### WORK INSTRUCTIONS
All entries are to be printed again exactly, with their images omitted.

### Dataset excerpts
━━━━━━━━━━━━━━━━

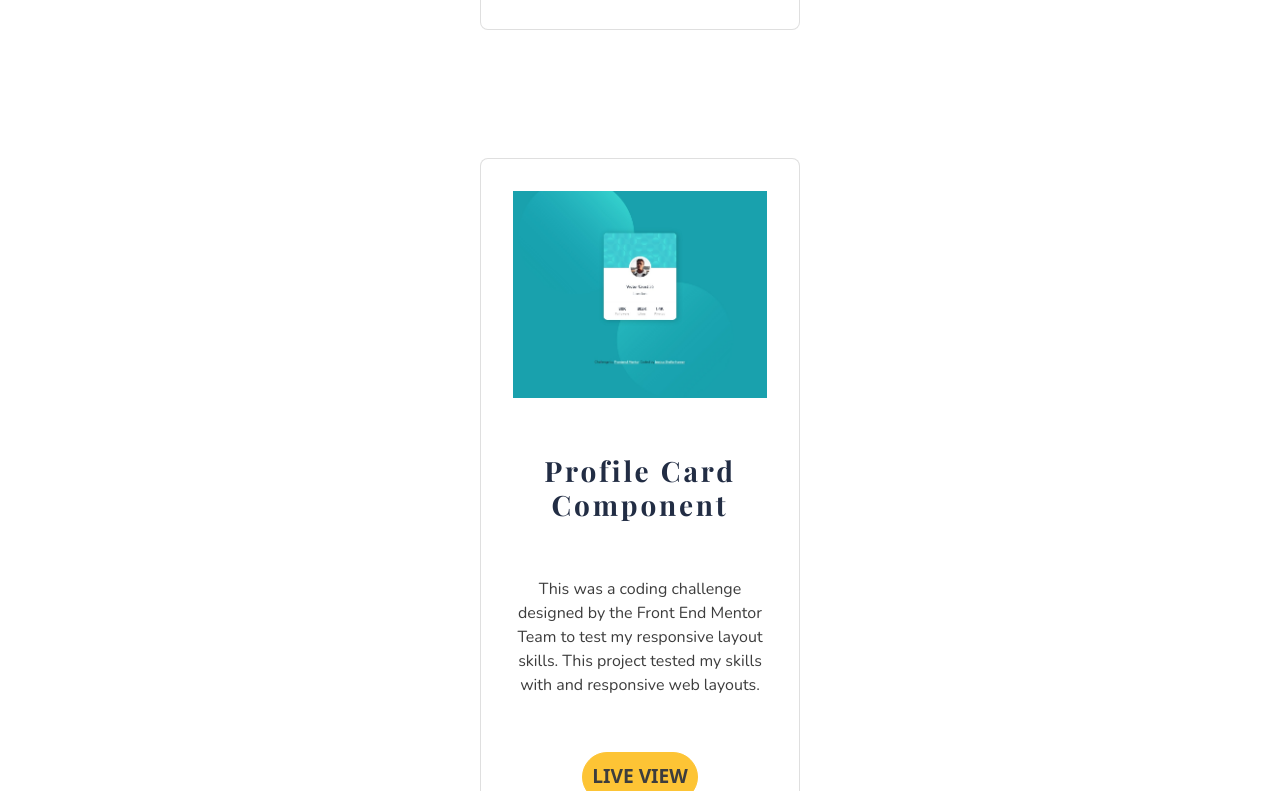
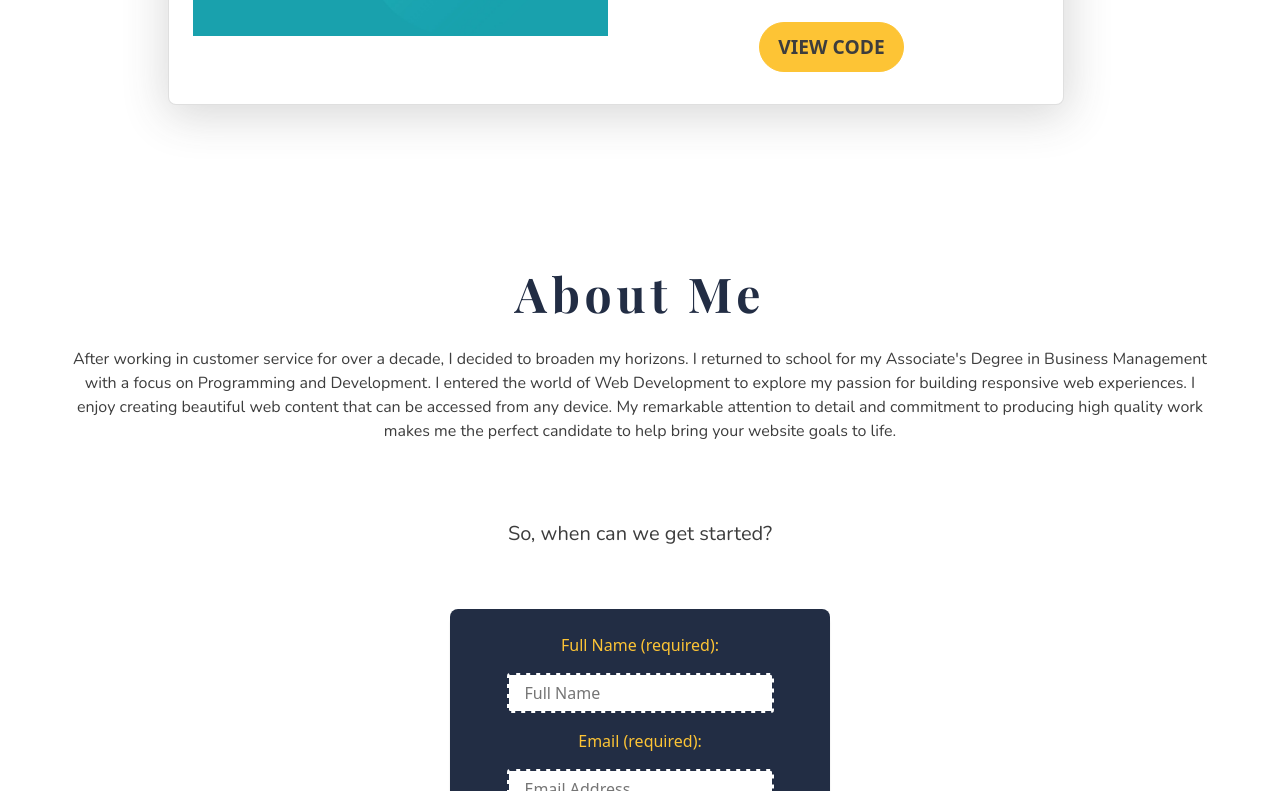
Before and after one commit to perezjprz19/my-portfolio, a plain HTML site: page index.html in a window 1280 px wide. Shown: the part 2719-3510 px from the top of the page. Drawn offline with nearby package versions, Linux system fonts and the light colour scheme.

Commit message:
Add Screenshot of Desktop View
The project cards were not scaling properly because viewport units were being used. A max width in ems was added to prevent the cards from getting too big or too small. Cards will not grow up to 25em for mobile and at 1200px the lay out will be able to grow up to 75em.

[Documentation] Updated README.md to explain why the grid system was used in the desktop layout and the updates that were added to version 1.0.1

```diff
--- a/dist/css/main.css
+++ b/dist/css/main.css
@@ -145,7 +145,7 @@ header P {
   padding: 0.5em;
 }
 
-@media screen and (min-width: 110em) {
+@media screen and (min-width: 75em) {
   .card {
     display: grid;
     grid-template-columns: 50% 50%;
@@ -153,7 +153,7 @@ header P {
     justify-content: center;
     grid-gap: 1em;
     box-shadow: 1px 8px 45px 3px rgba(61, 61, 61, 0.2);
-    max-width: 50%;
+    max-width: 75em;
   }
 
   .card__two--img {
@@ -167,8 +167,9 @@ header P {
   flex-direction: column;
   justify-content: center;
   align-items: center;
-  max-width: 40vw;
+  max-width: 75em;
   min-width: 15em;
+  padding: 2em;
 }
 .about__me h2 {
   font-size: 3rem;
```
Also changed, not shown: 3 other files.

━━━━━━━━━━━━━━━━

### TASK RESPONSE
Before and after one commit to perezjprz19/my-portfolio, a plain HTML site: page index.html in a window 1280 px wide. Shown: the part 2719-3510 px from the top of the page. Drawn offline with nearby package versions, Linux system fonts and the light colour scheme.

Commit message:
Add Screenshot of Desktop View
The project cards were not scaling properly because viewport units were being used. A max width in ems was added to prevent the cards from getting too big or too small. Cards will not grow up to 25em for mobile and at 1200px the lay out will be able to grow up to 75em.

[Documentation] Updated README.md to explain why the grid system was used in the desktop layout and the updates that were added to version 1.0.1

```diff
--- a/dist/css/main.css
+++ b/dist/css/main.css
@@ -145,7 +145,7 @@ header P {
   padding: 0.5em;
 }
 
-@media screen and (min-width: 110em) {
+@media screen and (min-width: 75em) {
   .card {
     display: grid;
     grid-template-columns: 50% 50%;
@@ -153,7 +153,7 @@ header P {
     justify-content: center;
     grid-gap: 1em;
     box-shadow: 1px 8px 45px 3px rgba(61, 61, 61, 0.2);
-    max-width: 50%;
+    max-width: 75em;
   }
 
   .card__two--img {
@@ -167,8 +167,9 @@ header P {
   flex-direction: column;
   justify-content: center;
   align-items: center;
-  max-width: 40vw;
+  max-width: 75em;
   min-width: 15em;
+  padding: 2em;
 }
 .about__me h2 {
   font-size: 3rem;
```
Also changed, not shown: 3 other files.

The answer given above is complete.